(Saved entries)
[Start of Attachment]

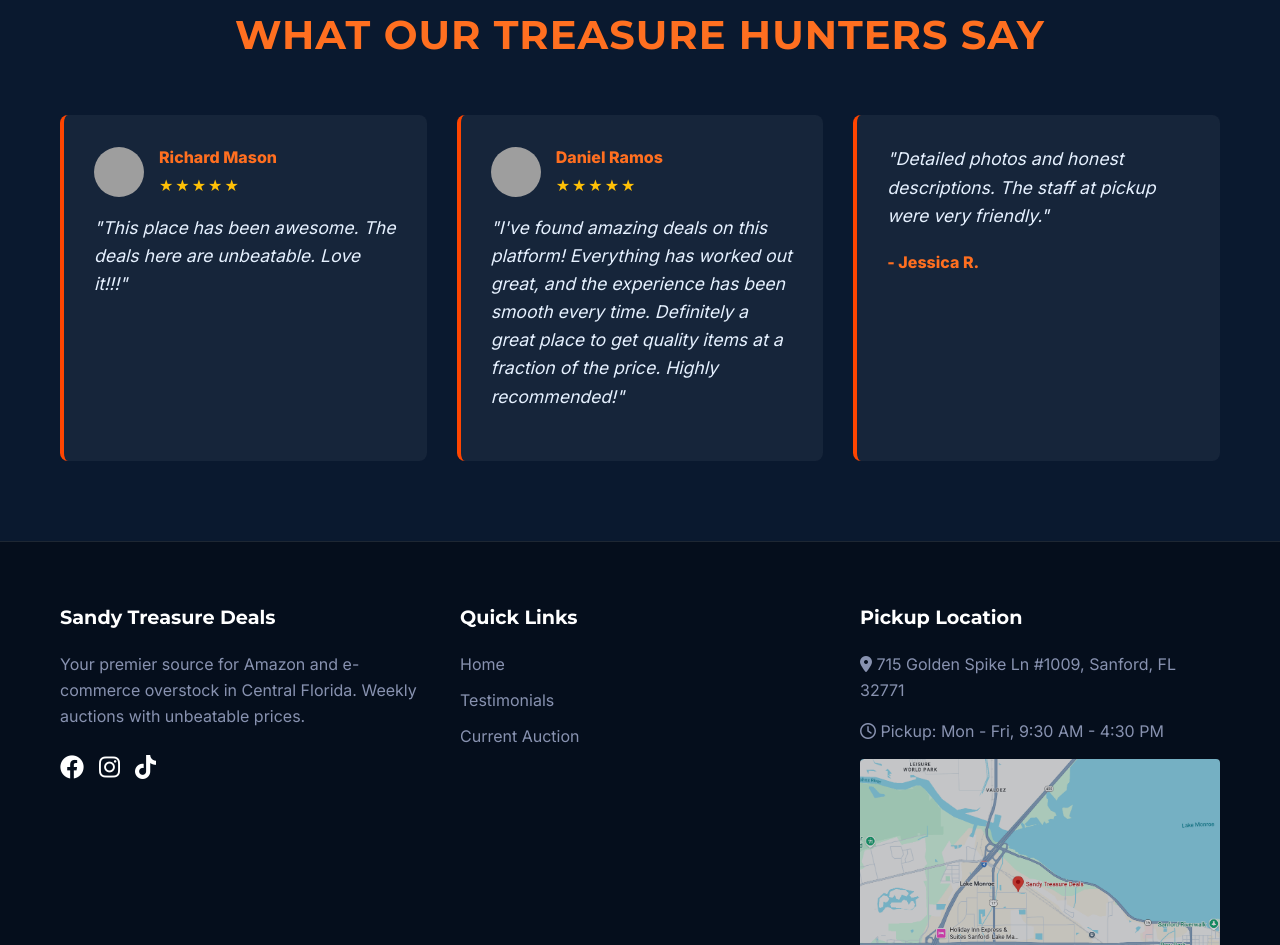
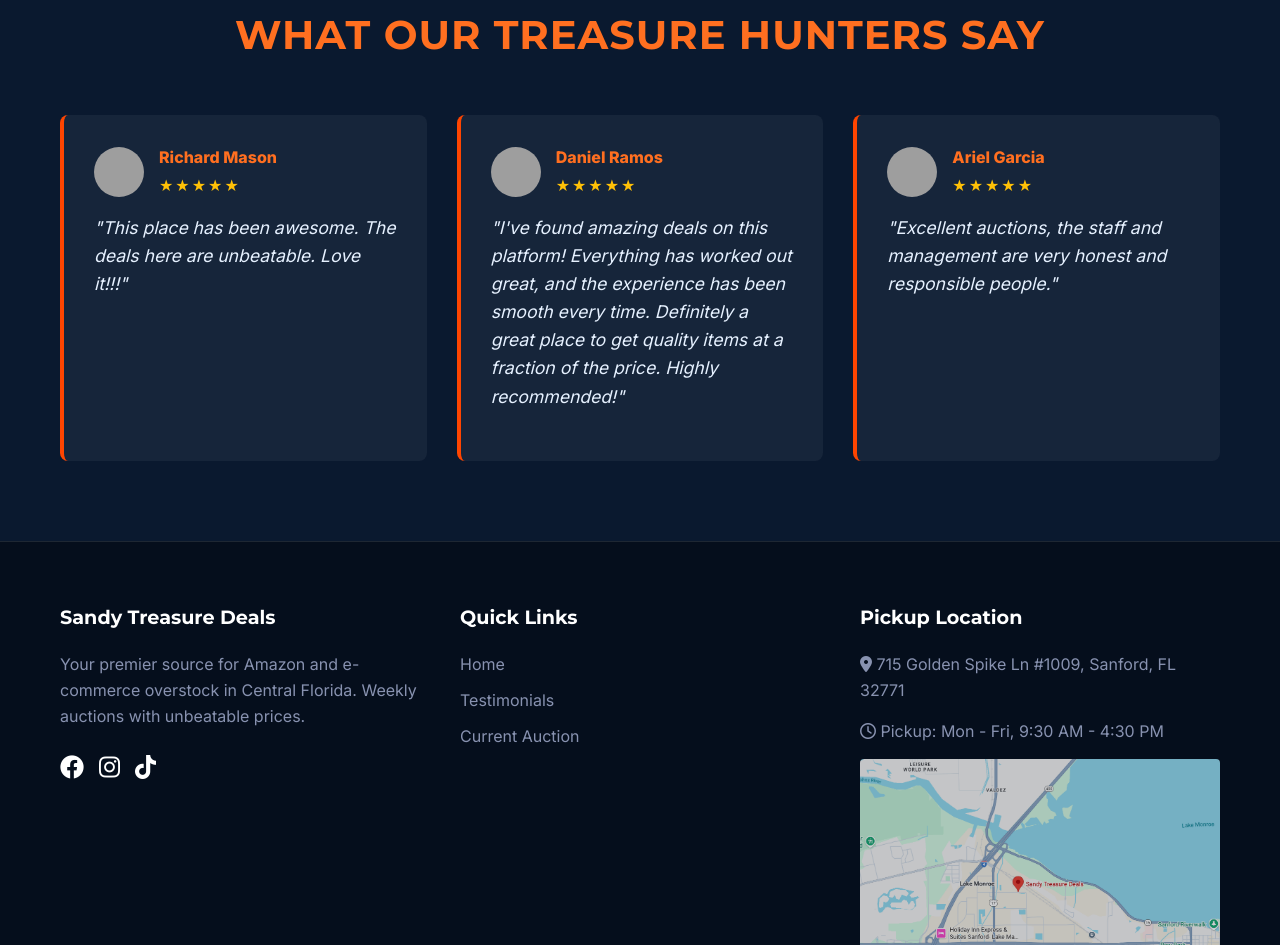
Before and after one commit to meca42/sandy-treasure-deals, a plain HTML site: page index.html in a window 1280 px wide. Shown: the part 2536-3481 px from the top of the page. Drawn offline with Linux system fonts and the light colour scheme; grey boxes are pictures that could not be loaded.

Commit message:
Update third testimonial with Ariel Garcia review

```diff
--- a/index.html
+++ b/index.html
@@ -174,9 +174,16 @@
                         fraction of the price. Highly recommended!"</p>
                 </div>
                 <div class="testimonial-card">
-                    <p class="quote">"Detailed photos and honest descriptions. The staff at pickup were very friendly."
-                    </p>
-                    <p class="author">- Jessica R.</p>
+                    <div class="testimonial-header">
+                        <img src="https://lh3.googleusercontent.com/a-/ALV-UjWoX5i92qW2syseWCmkltKV9CfY8QxcWmftLnqz9hUhqJC9reHG=w144-h144-p-rp-mo-br100"
+                            alt="Ariel Garcia" class="testimonial-avatar">
+                        <div class="testimonial-info">
+                            <p class="author">Ariel Garcia</p>
+                            <div class="stars">★★★★★</div>
+                        </div>
+                    </div>
+                    <p class="quote">"Excellent auctions, the staff and management are very honest and responsible
+                        people."</p>
                 </div>
             </div>
         </div>
```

[End of Attachment]

**Required work**
Each line above that contains the string "Garcia" should be copied.

**Response**
Update third testimonial with Ariel Garcia review
+                            alt="Ariel Garcia" class="testimonial-avatar">
+                            <p class="author">Ariel Garcia</p>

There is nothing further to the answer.